• _Required action_
What lines below mention the word "templates"? Copy each one.

*** Opening of Given information ***

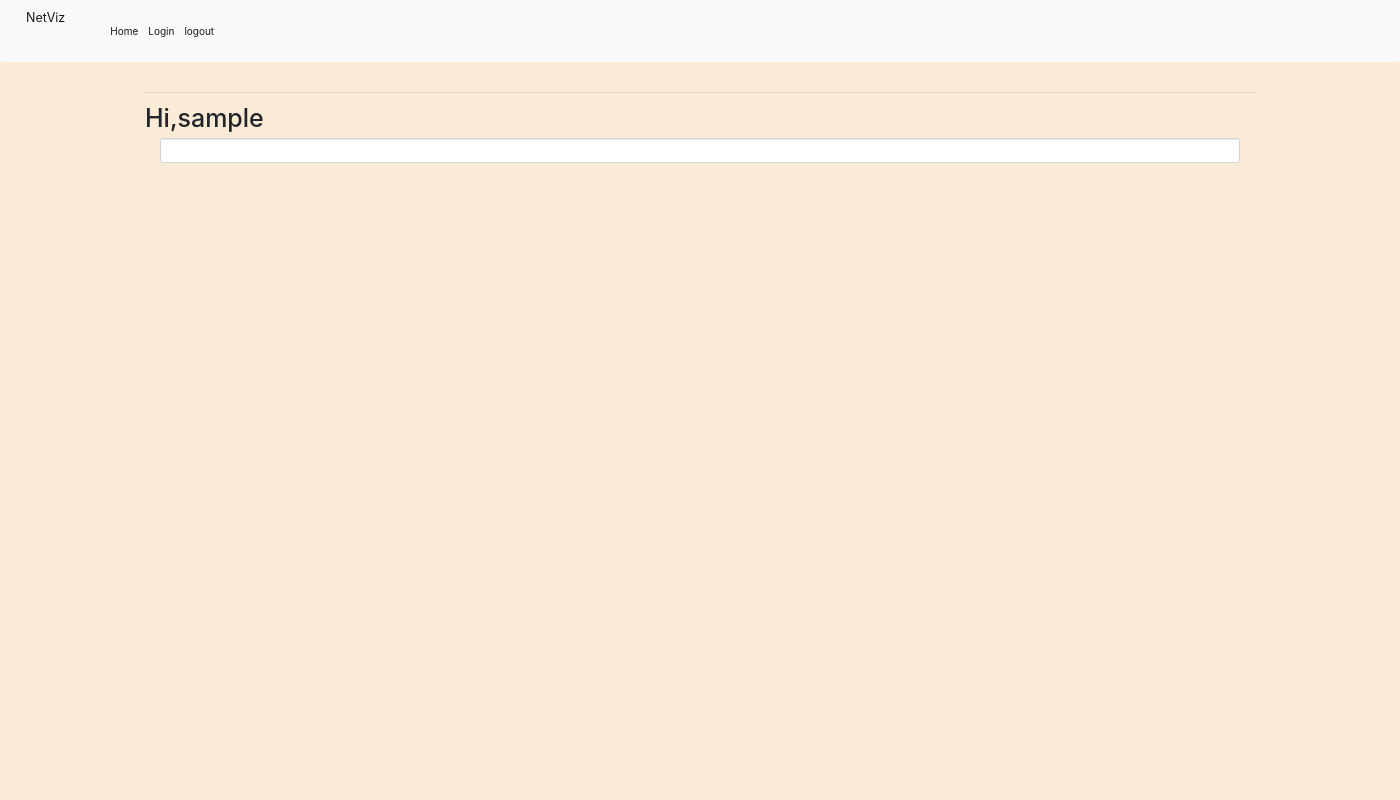
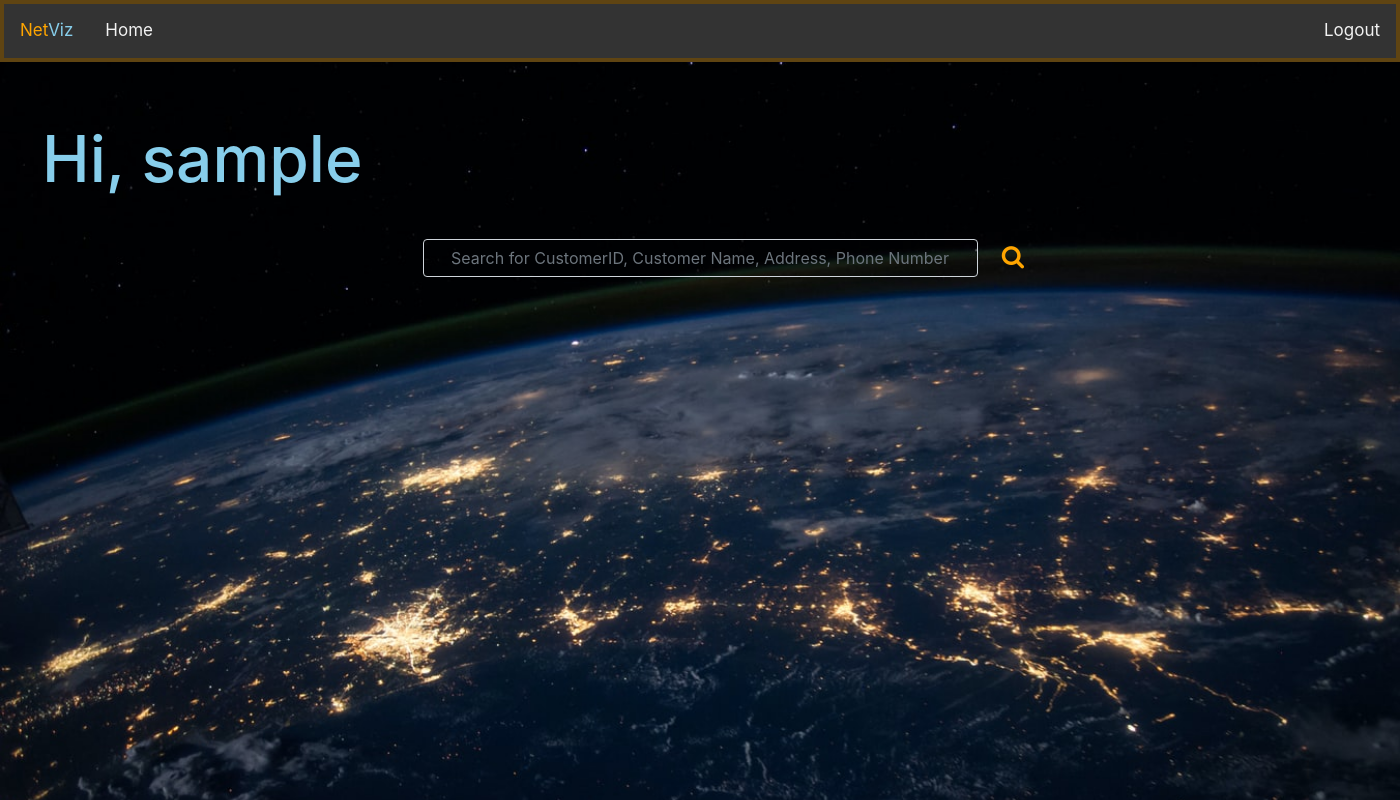
Before and after one commit to TeamDelight/netViz, a Flask app: page / in a window 1400 px wide. Run offline with Flask 2, Linux system fonts and the light colour scheme; the visitor is signed in with stand-in values (Sample User, id 1); data comes from the database, SQL or seed files in the repository; some libraries are stand-ins or nearby versions.

Commit message:
demo 20201020

```diff
--- a/app/__init__.py
+++ b/app/__init__.py
@@ -19,6 +19,7 @@ from flask_bootstrap import Bootstrap
 
 app = Flask(__name__)
 app.config.from_object(Config)
+app.config['SEND_FILE_MAX_AGE_DEFAULT'] = 0
 db = SQLAlchemy(app)
 migrate = Migrate(app,db)
 login = LoginManager(app)
--- a/app/routes.py
+++ b/app/routes.py
@@ -86,6 +86,12 @@ def search():
     #need to fetch customer data from the database
         data_dict=[{"id":1,"name":"Kartik","phone":123,"Address":"Victoria"},
                 {"id":2,"name":"Kartik","phone":5768797,"Address":"Melbourne"},
+                {"id":1,"name":"Kartik","phone":123,"Address":"Victoria"},
+                {"id":2,"name":"Kartik","phone":5768797,"Address":"Melbourne"},
+                {"id":1,"name":"Kartik","phone":123,"Address":"Victoria"},
+                {"id":2,"name":"Kartik","phone":5768797,"Address":"Melbourne"},
+                {"id":1,"name":"Kartik","phone":123,"Address":"Victoria"},
+                {"id":2,"name":"Kartik","phone":5768797,"Address":"Melbourne"},
                 {"id":3,"name":"Kumar","phone":5768797,"Address":"Melbourne"}]
         resulted_dict=[]
         for p in data_dict:
@@ -105,3 +111,18 @@ def jsonData(filePath):
     with open(filePath) as graph_data:
         data = json.load(graph_data)
         return str(data)
+
+
+@app.context_processor
+def override_url_for():
+    return dict(url_for=dated_url_for)
+
+def dated_url_for(endpoint, **values):
+    if endpoint == 'static':
+        filename = values.get('filename', None)
+        if filename:
+            file_path = os.path.join(app.root_path,
+                                 endpoint, filename)
+            values['q'] = int(os.stat(file_path).st_mtime)
+            print(values)
+    return url_for(endpoint, **values)
--- a/app/static/main.js
+++ b/app/static/main.js
@@ -1,12 +1,31 @@
-function searchAutoComplete() {
-    $.ajax({
-        type: "POST",
-        url: '/autocomplete',
-        data: $('#autocomplete').serialize()
-    }).done(function(data) {
-        $('#autocomplete').autocomplete({
-            source: data,
-            minLength: 1
-        });
-    });
+function searchAutoComplete() {
+        remove_table();
+        $.ajax({
+                type: "POST",
+                url: '/autocomplete',
+                data: $('#autocomplete').serialize()
+        }).done(function (data) {
+                $('#autocomplete').autocomplete({
+                        source: data,
+                        minLength: 1
+                });
+        });
 }
+
+function remove_table() {
+        if (($("#search_result_table").is(":visible"))) {
+                ($("#search_result_table")).hide();
+        }
+
+        if (($("#no_records").is(":visible"))) {
+                ($("#no_records")).hide();
+        }
+
+}
+
+$('tr.table-data').click( function() {
+        console.log( "hello");
+        window.location = $(this).find('a').attr('href');
+    }).hover( function() {
+        $(this).toggleClass('hover');
+    });
--- a/app/static/styles/main.css
+++ b/app/static/styles/main.css
@@ -1,22 +1,280 @@
+/*Login form*/
+
+
+/*End Login form*/
+
 body {
-    background-color: antiquewhite;
+    background-image: url('/static/images/earth_net.jpg');
+    background-repeat: no-repeat;
+    background-size: cover;
+    color: white;
+    min-width: 1400px;
+    min-height: 800px;
+}
+any idea
+.netviz{
+    transition: transform 10s;
 }
 
-#fullGraph {
-    margin-top: 5%;
+.netviz :hover{
+    transform: scale(1.25);
 }
 
+.netviz #net:hover{
+
+    color: skyblue;
+}
+
+.netviz #viz:hover{
+
+    color: orange;
+}
+
+
+/*********************************************Login page******************************************/
+
+
+/*Login page title*/
+
+h1 {
+    font-size: 8em;
+}
+
+#project {
+    text-align: center;
+}
+
+#net {
+    color: orange;
+}
+
+#viz {
+    color: skyblue;
+}
+
+/*End Login page title*/
+
+
+/*Login page form*/
+
+#login_form {
+    margin-left: 3%;
+}
+
+#login-button,
+#submit {
+    color: black!important;
+    text-decoration: none;
+    background: orange;
+    padding: 5px;
+    border-radius: 5px;
+    display: inline-block;
+    border: none;
+    transition: all 0.4s ease 0s;
+}
+
+#login-button:hover,
+#submit:hover {
+    background: skyblue;
+    letter-spacing: 1px;
+    -webkit-box-shadow: 0px 5px 40px -10px rgba(0, 0, 0, 0.57);
+    -moz-box-shadow: 0px 5px 40px -10px rgba(0, 0, 0, 0.57);
+    box-shadow: 5px 40px -10px rgba(0, 0, 0, 0.57);
+    transition: all 0.4s ease 0s;
+}
+
+
+/*End Login page form*/
+
+
+/*Navigation bar*/
+
+.topnav {
+    overflow: hidden;
+    background-color: #333;
+    border: 4px solid rgb(95, 68, 18);
+}
+
+.topnav a {
+    float: left;
+    color: #f2f2f2;
+    text-align: center;
+    padding: 14px 16px;
+    text-decoration: none;
+    font-size: 17px;
+}
+
+.topnav a:hover {
+    background-color: #ddd;
+    color: black;
+}
+
+.topnav a.active {
+    background-color: #4CAF50;
+    color: white;
+}
+
+.topnav-right {
+    float: right;
+}
+
+
+/*End Navigation bar*/
+
+
+/*Flash Message*/
+
+.flash_message {
+    color: red;
+    font-size: 24px;
+}
+
+
+/*End Flash Message*/
+
+
+/*********************************************END Login page******************************************/
+
+
+/************************************************index page*******************************************/
+
+#welcome-user {
+    margin: 3%;
+    color: skyblue;
+    font-size: 4em;
+}
+
+/*Search box*/
+#autocomplete{
+    margin-left: 30%;
+    margin-right: 30%;
+    margin:auto;
+    width: 50%;
+    background-color: rgba(0, 0, 0, 0.144);
+    color: skyblue;
+    text-align: center;
+}
+
+
+  #search-button{
+    position:relative;
+    left: -20%;
+    top: -40px;
+    height: 40px;
+    width: 40px;
+    float: right;
+    background-color: rgba(245, 222, 179, 0);
+    color: orange;
+    border: none;
+    font-size: 24px;
+}
+
+.ui-menu-item{
+    color: blueviolet;
+    text-align: center
+}
+
+ul.ui-autocomplete {
+    text-align: left !important;
+    position: relative;
+    list-style: none;
+    width: 30% !important;
+    top: 0px !important;
+    left: 34% !important;
+}
+
+div.ui-helper-hidden-accessible {
+    display: none;
+}
+.ui-menu-item-wrapper{
+    color: skyblue;
+}
+
+.ui-menu-item :hover{
+    border: 2px solid skyblue;
+    color: orange;
+}
+
+/*Search box End*/
+
+/*Result table*/
+#search_result_table{
+    margin:auto;
+    margin-top:5%;
+
+}
+
+#table_caption{
+    color:orange;
+    text-align:right;
+}
+
+table, td, th {
+    border: 1px solid skyblue;
+  }
+
+  td, th {
+    padding: 8px;
+    text-align: left;
+  }
+
+  table {
+    border-collapse: collapse;
+    width: 60%;
+    color: black;
+  }
+
+  th {
+    height: 50px;
+    background-color:rgb(255, 151, 53);
+    text-align:center;
+    color: black;
+  }
+
+
+td{
+    left: 12px;
+    padding: 12px;
+}
+
+tr:nth-child(odd){
+      background-color: rgb(248,215,205);
+    }
+
+tr:nth-child(even) {
+    background-color: rgb(252,232,232);
+}
+
+
+tr.table-data:hover{
+    background-color: rgb(250, 184, 61);
+    transform: scale(1.005);
+    transition: transform .2s;
+    cursor: pointer;
+}
+
+/*Result tableEnd*/
+
+/*********************************************END Index page******************************************/
+
+
+/********************************************* Graph page******************************************/
+
 #graph {
-    background-color: white;
-    margin-left: 5%;
+    margin-top: 3%;
+    background-color: rgba(255, 255, 255, 0.24);
+    margin-left: 3%;
     padding: 20px;
 }
 
-.node circle {
-    cursor: pointer;
-    stroke: #3182bd;
-    stroke-width: 12;
+#sliderTable{
+    width: 100%;
 }
+
+table#sliderTable th{
+    text-align: center;
+}
+
 
 line.link {
     fill: none;
@@ -24,6 +282,11 @@ line.link {
     stroke-width: 2px;
 }
 
+line.link :hover {
+    fill: none;
+    stroke: orange;
+    stroke-width: 2px;
+}
 #sliderGroup {
     position: relative;
     float: right;
@@ -34,3 +297,5 @@ line.link {
 .tableTitle {
     text-align: left;
 }
+
+/*********************************************END Graph page******************************************/
--- a/app/templates/base.html
+++ b/app/templates/base.html
@@ -1,47 +1,39 @@
-{% extends "bootstrap/base.html" %}
+<!DOCTYPE html>
+<html lang='en'>
 
-{% block head %}
-{{ super() }}
+<head>
+    <meta charset='utf-8'>
+    <meta http-equiv='X-UA-Compatible' content='IE=edge'>
 
+
+    <meta http-equiv="Cache-Control" content="no-cache, no-store, must-revalidate" />
+    <meta http-equiv="Pragma" content="no-cache" />
+    <meta http-equiv="Expires" content="0" /> {% block title %}{% endblock %}
+    <meta name='viewport' content='width=device-width, initial-scale=1'>
     <script src="https://code.jquery.com/jquery-1.12.4.min.js"></script>
     <script async src="https://code.jquery.com/ui/1.12.1/jquery-ui.min.js"></script>
-<link rel="stylesheet" href="https://stackpath.bootstrapcdn.com/bootstrap/4.3.1/css/bootstrap.min.css" integrity="sha384-ggOyR0iXCbMQv3Xipma34MD+dH/1fQ784/j6cY/iJTQUOhcWr7x9JvoRxT2MZw1T" crossorigin="anonymous">
+    <link rel= "stylesheet" type= "text /css" href= "{{ url_for('static',filename='styles/main.css') }}" />
+    <link rel="stylesheet" href="https://stackpath.bootstrapcdn.com/bootstrap/4.3.1/css/bootstrap.min.css"
+        integrity="sha384-ggOyR0iXCbMQv3Xipma34MD+dH/1fQ784/j6cY/iJTQUOhcWr7x9JvoRxT2MZw1T" crossorigin="anonymous" />
+    <link rel="stylesheet"  href="//code.jquery.com/ui/1.12.1/themes/base/jquery-ui.css" />
+    <link rel="stylesheet"  href="https://maxcdn.bootstrapcdn.com/bootstrap/3.3.7/css/bootstrap.min.css" />
+    <link rel="stylesheet" type="text/css" href="{{ url_for('static',filename='styles/main.css') }}?q" />
+    <link rel="stylesheet" href="https://cdnjs.cloudflare.com/ajax/libs/font-awesome/4.7.0/css/font-awesome.min.css">
+</head>
 
-<link rel= "stylesheet" type= "text/css" href= "{{ url_for('static',filename='styles/main.css') }}">
-<link rel="stylesheet" href="//code.jquery.com/ui/1.12.1/themes/base/jquery-ui.css">
-<link rel="stylesheet" href="https://maxcdn.bootstrapcdn.com/bootstrap/3.3.7/css/bootstrap.min.css">
-<link rel="stylesheet" type="text/css" href= "{{ url_for('static',filename='styles/main.css') }}">
-
-{% endblock %}
-
-{% block title %}NetViz{% endblock %}
-
-{% block navbar %}
-
-<nav class="navbar navbar-expand-lg navbar-light bg-light">
-    <a class="navbar-brand" href="{{ url_for('index') }}">NetViz</a>
-    <button class="navbar-toggler" type="button" data-toggle="collapse" data-target="#navbarSupportedContent" aria-controls="navbarSupportedContent" aria-expanded="false" aria-label="Toggle navigation">
-      <span class="navbar-toggler-icon"></span>
-    </button>
-    <div class="collapse navbar-collapse" id="navbarSupportedContent">
-      <ul class="navbar-nav mr-auto">
-        <li class="nav-item active">
-          <a class="nav-link" href="{{ url_for('index') }}">Home<span class="sr-only">(current)</span></a>
-        </li>
-        <li class="nav-item active">
-          <a class="nav-link" href="{{ url_for('login') }}">Login<span class="sr-only">(current)</span></a>
-        </li>
-        <li class="nav-item active">
-          <a class="nav-link" href="{{ url_for('logout') }}">logout<span class="sr-only">(current)</span></a>
-        </li>
+<body>
+    {% if current_user.is_authenticated %}
+    <div class="topnav">
+        <div class="netviz">
+            <a href=" {{ url_for('index') }}"><span id="net">Net</span><span id="viz">Viz</span></a></li>
         </div>
-  </nav>
-{% endblock %}
-
-{% block content %}
-
-<div class="container">
-
+        <a href="{{ url_for('index') }}">Home</a></li>
+        <div class="topnav-right">
+            <a href="{{ url_for('logout') }}">Logout</a></class=>
+        </div>
+    </div>
+    {% endif %}
+    <div class="flash_message">
         <hr> {% with messages = get_flashed_messages() %} {% if messages %}
         <ul>
             {% for message in messages %}
@@ -49,12 +41,9 @@
             {% endfor %}
         </ul>
         {% endif %} {% endwith %}
+    </div>
+    {% block page_content %}{% endblock %}
+    <script type="text/javascript" src="{{ url_for('static', filename='main.js' )}}"></script>
+</body>
 
-    {% block page_content %}{% endblock %}
-</div>
-<script type="text/javascript" src="{{ url_for('static', filename='main.js')}}"></script>
-{% endblock %}
-
-{% block scripts %}
-{{ super() }}
-{% endblock %}
+</html>
--- a/app/templates/index.html
+++ b/app/templates/index.html
@@ -1,40 +1,36 @@
 {% extends "base.html" %}
-
-{% block title %} Home Page {% endblock %}
-
 {% block page_content %}
-<h1>Hi,{{ current_user.username }}</h1>
+<h1 id="welcome-user">Hi, {{ current_user.username }}</h1>
 
 <div class="container">
-    <form action="/search" method="POST">
-        <p><input id="autocomplete" type="text" name="autocomplete" class="form-control" onkeydown="searchAutoComplete()"></p>
+    <form class="autocomplete-form" action="/search" method="POST">
+        <input id="autocomplete" type="text" name="autocomplete" class="form-control"
+            placeholder="Search for CustomerID, Customer Name, Address, Phone Number"
+            onkeydown="searchAutoComplete(this.value)">
+        <button id="search-button" type="submit"><i class="fa fa-search"></i></button>
     </form>
 </div>
 
-{% if resulted_dict %}
-{% if resulted_dict|length > 0 %}
+{% if resulted_dict %} {% if resulted_dict|length > 0 %}
 <div>
     <table id=search_result_table>
-        <caption>Search Results fetched for
-            <span>{{resulted_dict[0].name}}</span></caption>
-        <th id="search_table">
-            <td> Customer ID </td>
-            <td> Customer Name </td>
-            <td> Phone Number </td>
-            <td> Address </td>
-        </th>
+        <caption id="table_caption">Search Results fetched for <span>{{resulted_dict[0].name}}</span></caption>
+        <tr>
+            <th id="table-customer-id"> Customer ID </th>
+            <th id="table-customer-name"> Customer Name </th>
+            <th id="table-phone-number"> Phone Number </th>
+            <th id="table-customer-id"> Address </th>
+        </tr>
         {% for result in resulted_dict %}
-        <tr>
-            <td> {{ result.id }} </td>
-            <td><a href="{{url_for('graph_generation',customer_id = result.id)}}">{{ result.name }}</a> </td>
-            <td>{{ result.phone }}</td>
-            <td>{{ result.Address }}</td>
+        <tr class="table-data">
+            <td><a href="{{url_for('graph_generation',customer_id = result.id)}}"> {{ result.id }}</a> </td>
+            <td> {{ result.name }}</td>
+            <td> {{ result.phone }}</td>
+            <td> {{ result.Address }}</td>
         </tr>
         {% endfor %}
     </table>
 </div>
-{% endif %}
-{% elif customer_search|length > 0 %}
-<p>No records found for <span id="customer_search">{{customer_search}}</span></p>
-{% endif %}
-{% endblock %}
+{% endif %} {% elif customer_search|length > 0 %}
+<p id="no_records">No records found for <span id="customer_search">{{customer_search}}</span></p>
+{% endif %} {% endblock %}
--- a/app/templates/login.html
+++ b/app/templates/login.html
@@ -1,6 +1,9 @@
 {% extends "base.html" %} {% block page_content %}
-<h1> Sign In</h1>
+<h1 id="project" class="netviz"><span id="net">Net</span><span id="viz">Viz</span>
+</h1>
+
 <form id=login_form action="" method="post" novalidate>
+    <h2> Sign In</h2>
     {{ form.hidden_tag() }}
     <p>
         {{ form.username.label }}<br> {{ form.username(size=32) }}<br> {% for error in form.username.errors %}
```
Also changed, not shown: app/static/graph_gen.js (+9 -2 lines), app/static/main.css (deleted, +0 -42 lines), app/templates/net_graph.html (+3 -4 lines), app/static/images/earth_net.jpg (added). Lines whose indentation alone changed are shown as unchanged.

*** Close of Given information ***

• _Solution below_
--- a/app/templates/base.html
+++ b/app/templates/base.html
--- a/app/templates/index.html
+++ b/app/templates/index.html
--- a/app/templates/login.html
+++ b/app/templates/login.html
Also changed, not shown: app/static/graph_gen.js (+9 -2 lines), app/static/main.css (deleted, +0 -42 lines), app/templates/net_graph.html (+3 -4 lines), app/static/images/earth_net.jpg (added). Lines whose indentation alone changed are shown as unchanged.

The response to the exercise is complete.